◆ Data provided:
● ● ● ●
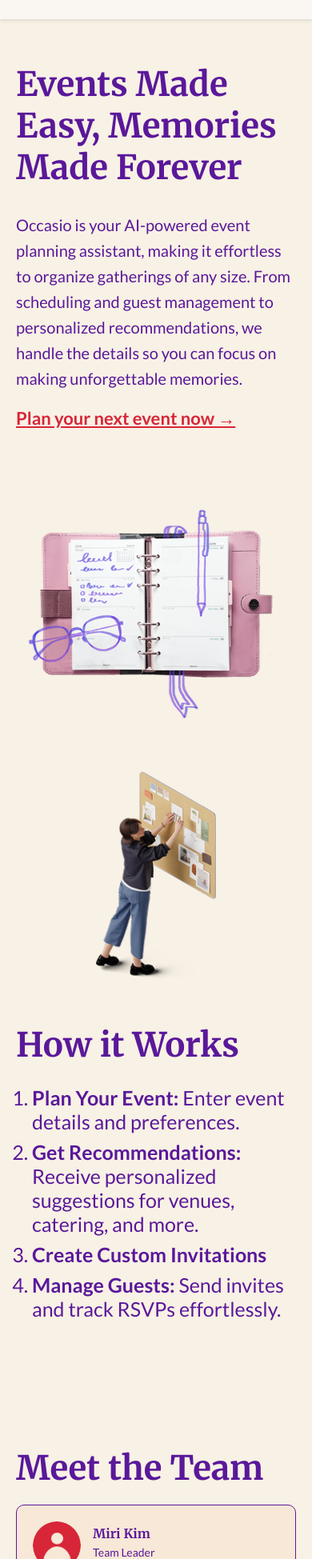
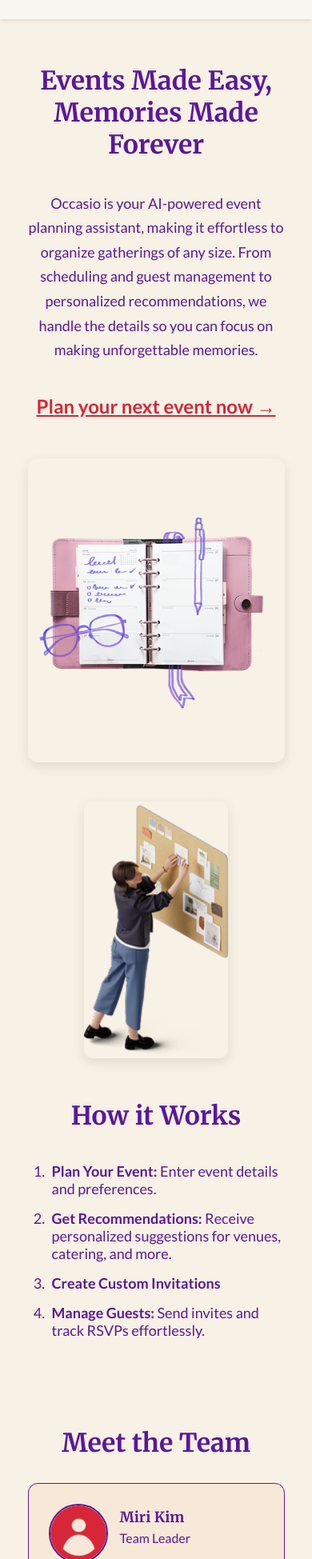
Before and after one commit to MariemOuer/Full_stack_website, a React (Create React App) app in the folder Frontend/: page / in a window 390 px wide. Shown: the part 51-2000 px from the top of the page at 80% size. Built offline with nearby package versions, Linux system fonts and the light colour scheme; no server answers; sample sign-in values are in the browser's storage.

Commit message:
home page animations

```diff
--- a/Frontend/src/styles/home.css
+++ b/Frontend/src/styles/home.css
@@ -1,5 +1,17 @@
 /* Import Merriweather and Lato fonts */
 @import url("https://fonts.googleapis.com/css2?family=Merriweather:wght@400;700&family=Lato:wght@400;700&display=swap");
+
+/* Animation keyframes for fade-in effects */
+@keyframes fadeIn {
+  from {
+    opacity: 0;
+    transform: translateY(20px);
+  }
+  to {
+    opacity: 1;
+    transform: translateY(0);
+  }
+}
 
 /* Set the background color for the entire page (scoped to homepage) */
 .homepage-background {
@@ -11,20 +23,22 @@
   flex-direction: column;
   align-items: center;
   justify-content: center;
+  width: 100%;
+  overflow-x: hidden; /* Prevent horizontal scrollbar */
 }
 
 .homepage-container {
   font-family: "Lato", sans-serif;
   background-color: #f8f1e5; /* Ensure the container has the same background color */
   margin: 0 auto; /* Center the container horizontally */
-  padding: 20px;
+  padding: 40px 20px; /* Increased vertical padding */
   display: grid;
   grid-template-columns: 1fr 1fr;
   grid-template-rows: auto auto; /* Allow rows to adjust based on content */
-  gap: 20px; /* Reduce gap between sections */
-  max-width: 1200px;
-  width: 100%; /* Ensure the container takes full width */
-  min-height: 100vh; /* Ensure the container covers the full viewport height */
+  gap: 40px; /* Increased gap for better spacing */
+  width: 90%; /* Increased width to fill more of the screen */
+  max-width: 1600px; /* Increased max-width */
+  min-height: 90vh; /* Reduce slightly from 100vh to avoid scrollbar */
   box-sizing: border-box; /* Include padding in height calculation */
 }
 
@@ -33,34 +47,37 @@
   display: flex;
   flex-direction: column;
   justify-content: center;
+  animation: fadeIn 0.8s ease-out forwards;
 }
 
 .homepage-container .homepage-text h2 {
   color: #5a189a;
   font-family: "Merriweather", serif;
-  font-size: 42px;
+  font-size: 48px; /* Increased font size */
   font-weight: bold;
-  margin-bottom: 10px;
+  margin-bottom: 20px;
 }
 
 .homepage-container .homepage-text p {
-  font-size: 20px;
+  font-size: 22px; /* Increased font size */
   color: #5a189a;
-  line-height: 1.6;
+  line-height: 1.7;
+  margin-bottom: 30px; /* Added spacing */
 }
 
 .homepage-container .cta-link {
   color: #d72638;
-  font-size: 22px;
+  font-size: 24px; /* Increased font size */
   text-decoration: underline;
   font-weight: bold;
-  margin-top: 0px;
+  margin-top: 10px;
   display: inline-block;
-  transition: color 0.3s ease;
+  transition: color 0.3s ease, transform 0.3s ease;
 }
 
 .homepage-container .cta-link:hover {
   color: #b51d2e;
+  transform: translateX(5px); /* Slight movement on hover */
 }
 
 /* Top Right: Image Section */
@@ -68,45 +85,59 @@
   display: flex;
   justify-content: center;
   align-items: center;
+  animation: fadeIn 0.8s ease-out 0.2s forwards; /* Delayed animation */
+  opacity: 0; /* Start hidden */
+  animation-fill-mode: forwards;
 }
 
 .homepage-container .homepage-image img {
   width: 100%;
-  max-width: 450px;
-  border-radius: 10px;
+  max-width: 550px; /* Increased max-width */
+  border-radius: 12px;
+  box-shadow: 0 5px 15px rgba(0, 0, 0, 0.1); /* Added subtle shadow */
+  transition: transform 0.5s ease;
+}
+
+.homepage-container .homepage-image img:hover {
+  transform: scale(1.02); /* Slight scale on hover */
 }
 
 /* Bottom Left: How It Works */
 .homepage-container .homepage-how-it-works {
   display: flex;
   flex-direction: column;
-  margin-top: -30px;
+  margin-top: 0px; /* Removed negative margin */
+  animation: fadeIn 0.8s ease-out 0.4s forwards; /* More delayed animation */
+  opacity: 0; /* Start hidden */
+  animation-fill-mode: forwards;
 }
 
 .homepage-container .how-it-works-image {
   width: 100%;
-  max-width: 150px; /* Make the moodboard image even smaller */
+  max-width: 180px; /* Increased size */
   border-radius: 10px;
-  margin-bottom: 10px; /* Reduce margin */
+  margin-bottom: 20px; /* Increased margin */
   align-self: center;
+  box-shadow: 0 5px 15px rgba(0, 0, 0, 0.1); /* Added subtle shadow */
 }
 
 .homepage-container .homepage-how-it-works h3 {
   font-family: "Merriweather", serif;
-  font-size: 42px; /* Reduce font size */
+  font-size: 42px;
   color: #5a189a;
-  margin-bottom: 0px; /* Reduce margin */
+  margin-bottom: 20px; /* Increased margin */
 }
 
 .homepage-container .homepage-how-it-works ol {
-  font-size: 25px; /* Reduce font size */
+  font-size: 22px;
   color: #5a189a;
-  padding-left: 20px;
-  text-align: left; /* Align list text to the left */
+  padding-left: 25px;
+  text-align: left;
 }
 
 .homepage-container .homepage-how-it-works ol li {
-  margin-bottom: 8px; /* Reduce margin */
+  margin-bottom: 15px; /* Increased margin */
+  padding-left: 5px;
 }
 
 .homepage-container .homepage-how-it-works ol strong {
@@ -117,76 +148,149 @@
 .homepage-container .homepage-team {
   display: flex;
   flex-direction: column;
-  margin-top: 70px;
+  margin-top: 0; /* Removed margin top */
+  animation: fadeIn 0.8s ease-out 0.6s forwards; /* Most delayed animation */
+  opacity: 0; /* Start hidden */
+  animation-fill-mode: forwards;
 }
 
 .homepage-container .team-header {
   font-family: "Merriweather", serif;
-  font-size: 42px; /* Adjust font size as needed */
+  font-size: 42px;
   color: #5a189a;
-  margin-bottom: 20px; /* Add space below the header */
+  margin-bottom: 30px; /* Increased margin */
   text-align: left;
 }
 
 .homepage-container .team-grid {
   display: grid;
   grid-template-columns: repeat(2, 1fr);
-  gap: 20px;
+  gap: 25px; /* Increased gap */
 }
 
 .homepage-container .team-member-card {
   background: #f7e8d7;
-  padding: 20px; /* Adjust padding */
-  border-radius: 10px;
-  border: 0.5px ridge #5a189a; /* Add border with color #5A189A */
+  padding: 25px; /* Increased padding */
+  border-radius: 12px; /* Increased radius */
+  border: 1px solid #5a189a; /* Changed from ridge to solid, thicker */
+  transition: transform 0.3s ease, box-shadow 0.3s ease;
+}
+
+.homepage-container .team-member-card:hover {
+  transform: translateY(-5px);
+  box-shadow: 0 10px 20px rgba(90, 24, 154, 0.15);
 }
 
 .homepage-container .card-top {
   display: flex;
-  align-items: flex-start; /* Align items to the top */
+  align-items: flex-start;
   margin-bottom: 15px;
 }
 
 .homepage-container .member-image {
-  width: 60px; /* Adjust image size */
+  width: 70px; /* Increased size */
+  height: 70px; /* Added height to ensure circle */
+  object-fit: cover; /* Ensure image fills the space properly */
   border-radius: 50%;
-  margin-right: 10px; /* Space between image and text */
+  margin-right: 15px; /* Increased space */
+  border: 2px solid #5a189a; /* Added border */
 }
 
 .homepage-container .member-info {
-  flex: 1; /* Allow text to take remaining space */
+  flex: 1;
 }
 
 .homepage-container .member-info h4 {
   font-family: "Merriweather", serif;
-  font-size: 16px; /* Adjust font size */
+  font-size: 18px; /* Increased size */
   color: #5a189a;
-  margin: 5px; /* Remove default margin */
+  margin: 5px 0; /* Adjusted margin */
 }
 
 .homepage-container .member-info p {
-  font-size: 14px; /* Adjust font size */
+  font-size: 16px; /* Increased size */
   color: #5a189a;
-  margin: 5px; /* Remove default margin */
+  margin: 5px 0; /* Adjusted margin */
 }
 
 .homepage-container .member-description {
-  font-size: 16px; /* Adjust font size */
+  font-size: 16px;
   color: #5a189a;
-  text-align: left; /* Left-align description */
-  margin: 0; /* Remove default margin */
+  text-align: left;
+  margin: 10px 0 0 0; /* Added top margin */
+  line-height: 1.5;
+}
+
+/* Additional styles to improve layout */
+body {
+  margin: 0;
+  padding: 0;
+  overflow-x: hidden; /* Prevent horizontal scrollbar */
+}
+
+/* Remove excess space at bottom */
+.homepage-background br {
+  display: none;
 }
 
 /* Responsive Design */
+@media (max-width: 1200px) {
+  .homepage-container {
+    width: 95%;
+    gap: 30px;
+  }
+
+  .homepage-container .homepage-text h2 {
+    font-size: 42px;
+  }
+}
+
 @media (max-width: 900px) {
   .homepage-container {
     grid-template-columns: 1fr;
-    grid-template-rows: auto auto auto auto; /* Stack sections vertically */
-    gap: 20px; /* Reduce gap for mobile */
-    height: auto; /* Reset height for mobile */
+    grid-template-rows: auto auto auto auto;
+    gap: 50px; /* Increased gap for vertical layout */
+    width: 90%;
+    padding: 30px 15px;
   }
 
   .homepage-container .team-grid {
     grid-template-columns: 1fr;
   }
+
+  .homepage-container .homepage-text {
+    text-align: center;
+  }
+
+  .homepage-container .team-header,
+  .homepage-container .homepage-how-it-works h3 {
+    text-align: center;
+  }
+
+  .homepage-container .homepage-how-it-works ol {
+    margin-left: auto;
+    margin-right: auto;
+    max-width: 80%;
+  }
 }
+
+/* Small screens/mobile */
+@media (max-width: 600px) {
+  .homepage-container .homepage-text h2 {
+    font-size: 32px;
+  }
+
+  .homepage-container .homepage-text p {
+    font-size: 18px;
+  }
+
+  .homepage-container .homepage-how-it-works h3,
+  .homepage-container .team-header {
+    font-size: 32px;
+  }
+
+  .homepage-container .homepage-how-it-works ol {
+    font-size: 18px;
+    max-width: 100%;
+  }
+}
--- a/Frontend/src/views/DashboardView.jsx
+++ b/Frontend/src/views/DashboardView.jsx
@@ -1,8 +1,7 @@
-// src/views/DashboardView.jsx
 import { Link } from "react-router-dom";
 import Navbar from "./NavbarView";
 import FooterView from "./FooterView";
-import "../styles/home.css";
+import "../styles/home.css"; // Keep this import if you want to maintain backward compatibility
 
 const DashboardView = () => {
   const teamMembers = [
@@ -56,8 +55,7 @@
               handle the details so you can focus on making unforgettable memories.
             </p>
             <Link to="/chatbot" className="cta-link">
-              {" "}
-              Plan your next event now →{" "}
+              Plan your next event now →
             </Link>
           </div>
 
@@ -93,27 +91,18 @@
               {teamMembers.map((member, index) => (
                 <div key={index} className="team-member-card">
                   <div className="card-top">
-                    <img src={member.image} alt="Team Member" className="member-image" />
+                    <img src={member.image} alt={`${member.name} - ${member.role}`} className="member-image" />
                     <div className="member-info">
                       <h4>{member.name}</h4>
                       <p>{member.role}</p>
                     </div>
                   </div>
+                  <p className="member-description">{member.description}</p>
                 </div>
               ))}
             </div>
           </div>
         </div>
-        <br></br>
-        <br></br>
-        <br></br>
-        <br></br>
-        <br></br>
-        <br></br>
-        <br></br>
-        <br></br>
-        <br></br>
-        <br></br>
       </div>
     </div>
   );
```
● ● ● ●
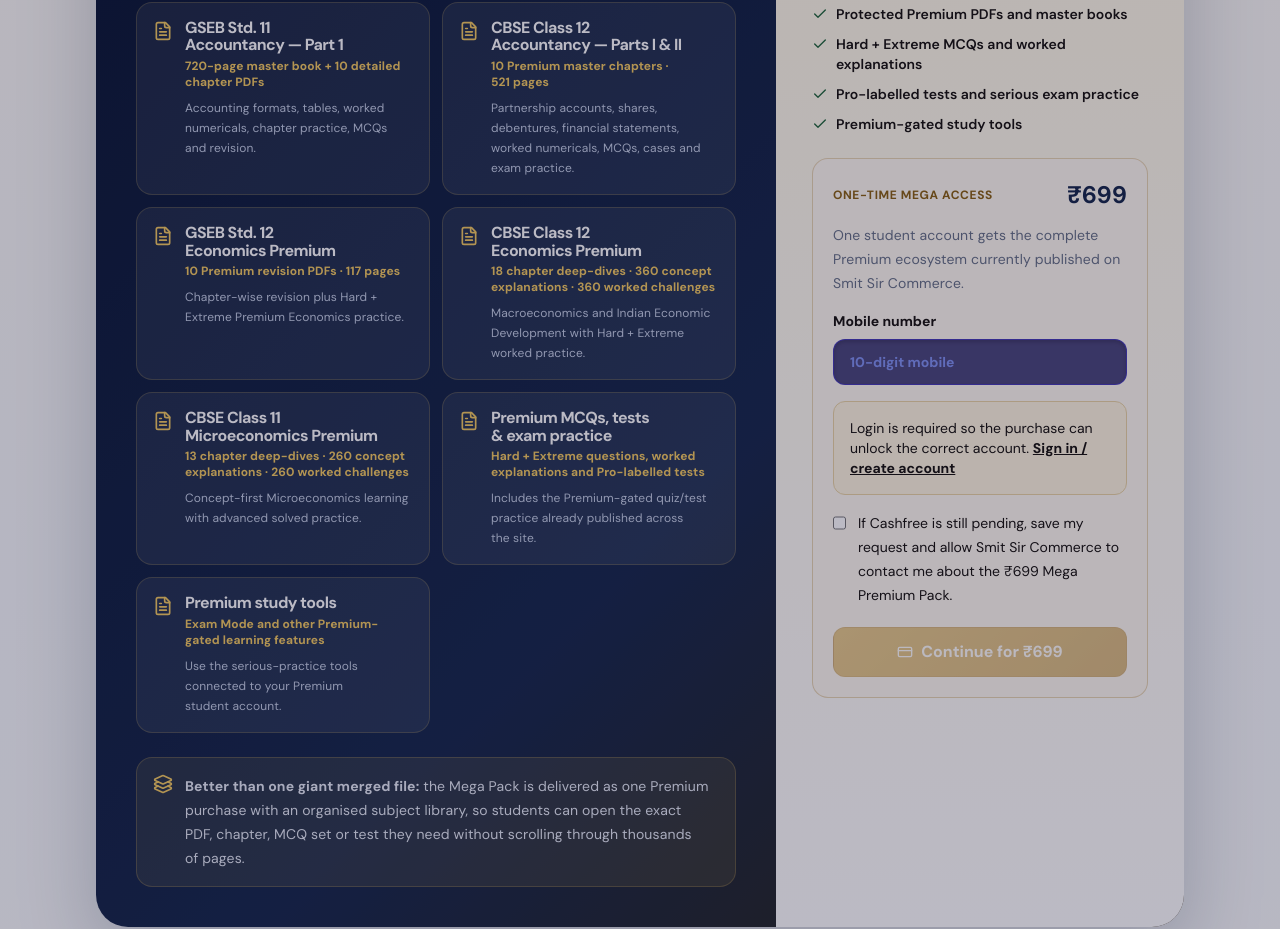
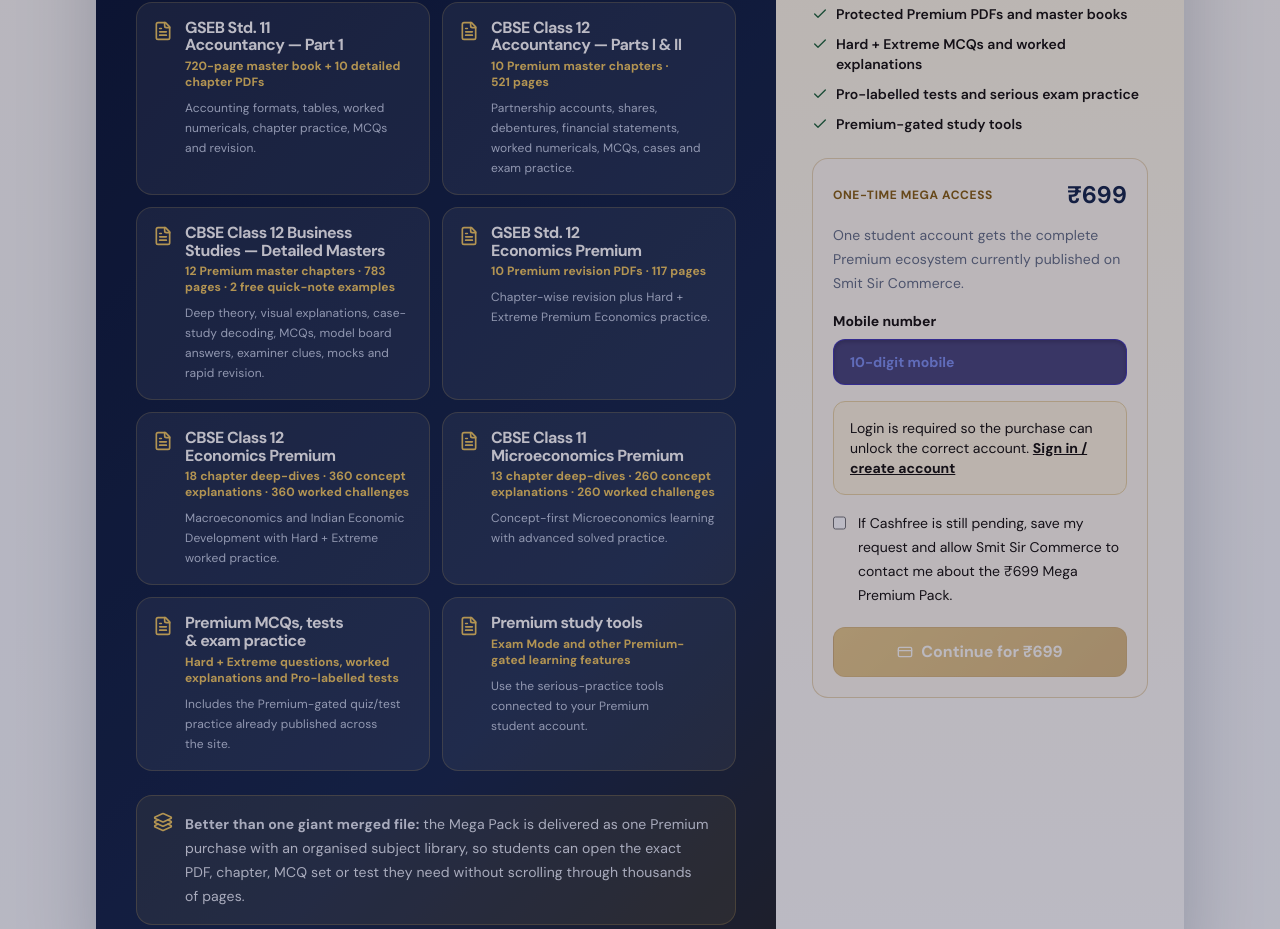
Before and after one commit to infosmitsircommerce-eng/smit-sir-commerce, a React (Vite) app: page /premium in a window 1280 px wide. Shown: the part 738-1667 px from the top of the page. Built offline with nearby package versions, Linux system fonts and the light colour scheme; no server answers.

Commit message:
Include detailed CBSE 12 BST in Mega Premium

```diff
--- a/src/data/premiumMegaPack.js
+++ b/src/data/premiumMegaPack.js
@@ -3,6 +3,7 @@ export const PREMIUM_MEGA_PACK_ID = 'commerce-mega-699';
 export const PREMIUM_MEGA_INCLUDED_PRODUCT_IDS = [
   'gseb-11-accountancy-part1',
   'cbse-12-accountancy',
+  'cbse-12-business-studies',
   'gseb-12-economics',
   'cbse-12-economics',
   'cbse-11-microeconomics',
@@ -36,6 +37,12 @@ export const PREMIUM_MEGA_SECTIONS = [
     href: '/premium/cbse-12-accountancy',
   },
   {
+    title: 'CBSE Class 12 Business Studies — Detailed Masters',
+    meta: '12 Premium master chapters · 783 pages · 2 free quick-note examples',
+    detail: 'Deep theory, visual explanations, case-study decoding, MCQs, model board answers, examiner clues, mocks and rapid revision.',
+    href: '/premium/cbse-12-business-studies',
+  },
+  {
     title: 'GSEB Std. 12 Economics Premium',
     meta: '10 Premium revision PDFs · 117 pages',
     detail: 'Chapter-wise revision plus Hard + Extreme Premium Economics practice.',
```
● ● ● ●
◆ What you have to do:
Copy all the lines from the data above that hold the word "padding".

◆ Response to the exercise:
-  padding: 20px;
+  padding: 40px 20px; /* Increased vertical padding */
   box-sizing: border-box; /* Include padding in height calculation */
-  padding-left: 20px;
+  padding-left: 25px;
+  padding-left: 5px;
-  padding: 20px; /* Adjust padding */
+  padding: 25px; /* Increased padding */
+  padding: 0;
+    padding: 30px 15px;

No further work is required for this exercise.